> [ACTIVITY]: Using the records below, filter for lines that contain the string "cells" and copy them out.

> [RECORD EXTRACTS]:
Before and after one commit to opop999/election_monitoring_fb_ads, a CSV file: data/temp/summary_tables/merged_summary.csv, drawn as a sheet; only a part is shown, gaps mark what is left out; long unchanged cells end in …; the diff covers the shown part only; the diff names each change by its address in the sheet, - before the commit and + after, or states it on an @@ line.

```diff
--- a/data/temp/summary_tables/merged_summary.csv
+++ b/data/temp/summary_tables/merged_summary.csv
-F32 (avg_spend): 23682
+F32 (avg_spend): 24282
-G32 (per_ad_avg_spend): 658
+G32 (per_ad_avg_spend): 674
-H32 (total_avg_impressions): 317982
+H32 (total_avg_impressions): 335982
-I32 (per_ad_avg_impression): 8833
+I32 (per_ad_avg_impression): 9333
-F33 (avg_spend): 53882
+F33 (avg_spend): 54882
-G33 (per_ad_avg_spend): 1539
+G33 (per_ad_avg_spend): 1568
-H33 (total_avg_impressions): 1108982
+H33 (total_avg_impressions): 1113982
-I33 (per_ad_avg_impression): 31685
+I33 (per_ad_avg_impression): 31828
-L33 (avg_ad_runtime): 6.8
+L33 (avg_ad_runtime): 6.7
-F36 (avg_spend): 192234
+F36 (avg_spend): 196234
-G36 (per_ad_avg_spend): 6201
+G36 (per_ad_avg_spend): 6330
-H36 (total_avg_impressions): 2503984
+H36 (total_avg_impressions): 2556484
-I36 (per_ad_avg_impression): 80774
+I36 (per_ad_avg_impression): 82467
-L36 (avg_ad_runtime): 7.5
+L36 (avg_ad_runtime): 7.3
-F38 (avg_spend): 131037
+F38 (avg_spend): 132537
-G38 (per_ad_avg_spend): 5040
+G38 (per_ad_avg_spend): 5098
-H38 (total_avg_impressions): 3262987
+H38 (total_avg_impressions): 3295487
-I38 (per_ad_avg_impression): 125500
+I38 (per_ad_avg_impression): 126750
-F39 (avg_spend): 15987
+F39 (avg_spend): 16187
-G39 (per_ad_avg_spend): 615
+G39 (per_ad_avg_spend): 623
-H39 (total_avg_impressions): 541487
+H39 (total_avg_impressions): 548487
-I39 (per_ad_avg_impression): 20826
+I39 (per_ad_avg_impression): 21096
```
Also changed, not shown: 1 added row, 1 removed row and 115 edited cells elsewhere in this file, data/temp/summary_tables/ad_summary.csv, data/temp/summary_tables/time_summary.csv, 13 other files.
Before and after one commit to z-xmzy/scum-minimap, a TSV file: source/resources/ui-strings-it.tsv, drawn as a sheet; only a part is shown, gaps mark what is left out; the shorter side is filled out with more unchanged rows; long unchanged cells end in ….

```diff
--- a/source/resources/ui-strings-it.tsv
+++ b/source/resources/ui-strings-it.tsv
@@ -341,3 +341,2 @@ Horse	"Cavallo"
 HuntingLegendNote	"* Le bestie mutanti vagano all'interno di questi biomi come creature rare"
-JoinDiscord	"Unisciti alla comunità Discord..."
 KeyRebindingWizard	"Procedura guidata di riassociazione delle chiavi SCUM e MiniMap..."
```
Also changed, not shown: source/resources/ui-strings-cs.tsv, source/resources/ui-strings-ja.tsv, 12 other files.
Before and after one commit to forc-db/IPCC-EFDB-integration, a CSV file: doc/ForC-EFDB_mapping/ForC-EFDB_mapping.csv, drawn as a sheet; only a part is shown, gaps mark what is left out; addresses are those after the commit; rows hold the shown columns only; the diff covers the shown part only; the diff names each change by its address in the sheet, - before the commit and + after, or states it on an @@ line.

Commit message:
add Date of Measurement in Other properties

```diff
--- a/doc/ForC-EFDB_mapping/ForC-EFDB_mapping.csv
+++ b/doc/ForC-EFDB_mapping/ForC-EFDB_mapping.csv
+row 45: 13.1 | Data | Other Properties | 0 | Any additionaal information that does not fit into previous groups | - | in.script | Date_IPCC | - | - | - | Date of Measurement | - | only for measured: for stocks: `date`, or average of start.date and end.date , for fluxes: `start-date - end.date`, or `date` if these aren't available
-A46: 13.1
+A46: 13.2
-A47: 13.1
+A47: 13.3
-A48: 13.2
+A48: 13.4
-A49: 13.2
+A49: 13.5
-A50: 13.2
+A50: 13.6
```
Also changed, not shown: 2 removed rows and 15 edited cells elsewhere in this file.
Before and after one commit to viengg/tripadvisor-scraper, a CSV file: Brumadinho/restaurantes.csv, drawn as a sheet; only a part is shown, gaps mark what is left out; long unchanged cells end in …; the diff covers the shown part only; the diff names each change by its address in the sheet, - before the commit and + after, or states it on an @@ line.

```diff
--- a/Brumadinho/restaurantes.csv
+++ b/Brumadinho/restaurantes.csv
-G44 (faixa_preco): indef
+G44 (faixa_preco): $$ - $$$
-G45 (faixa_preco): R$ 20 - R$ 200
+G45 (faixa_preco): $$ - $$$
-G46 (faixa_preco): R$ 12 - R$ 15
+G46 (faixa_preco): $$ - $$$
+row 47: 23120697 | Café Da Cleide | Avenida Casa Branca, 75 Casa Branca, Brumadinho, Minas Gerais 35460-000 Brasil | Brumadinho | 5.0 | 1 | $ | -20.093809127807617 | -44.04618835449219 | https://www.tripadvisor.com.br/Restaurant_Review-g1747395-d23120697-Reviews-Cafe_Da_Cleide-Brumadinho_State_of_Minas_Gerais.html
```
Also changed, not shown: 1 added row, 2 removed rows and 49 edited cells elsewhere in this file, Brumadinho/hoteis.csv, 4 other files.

> [ANSWER TO THE EXERCISE]:
Before and after one commit to opop999/election_monitoring_fb_ads, a CSV file: data/temp/summary_tables/merged_summary.csv, drawn as a sheet; only a part is shown, gaps mark what is left out; long unchanged cells end in …; the diff covers the shown part only; the diff names each change by its address in the sheet, - before the commit and + after, or states it on an @@ line.
Also changed, not shown: 1 added row, 1 removed row and 115 edited cells elsewhere in this file, data/temp/summary_tables/ad_summary.csv, data/temp/summary_tables/time_summary.csv, 13 other files.
Before and after one commit to z-xmzy/scum-minimap, a TSV file: source/resources/ui-strings-it.tsv, drawn as a sheet; only a part is shown, gaps mark what is left out; the shorter side is filled out with more unchanged rows; long unchanged cells end in ….
Also changed, not shown: 2 removed rows and 15 edited cells elsewhere in this file.
Before and after one commit to viengg/tripadvisor-scraper, a CSV file: Brumadinho/restaurantes.csv, drawn as a sheet; only a part is shown, gaps mark what is left out; long unchanged cells end in …; the diff covers the shown part only; the diff names each change by its address in the sheet, - before the commit and + after, or states it on an @@ line.
Also changed, not shown: 1 added row, 2 removed rows and 49 edited cells elsewhere in this file, Brumadinho/hoteis.csv, 4 other files.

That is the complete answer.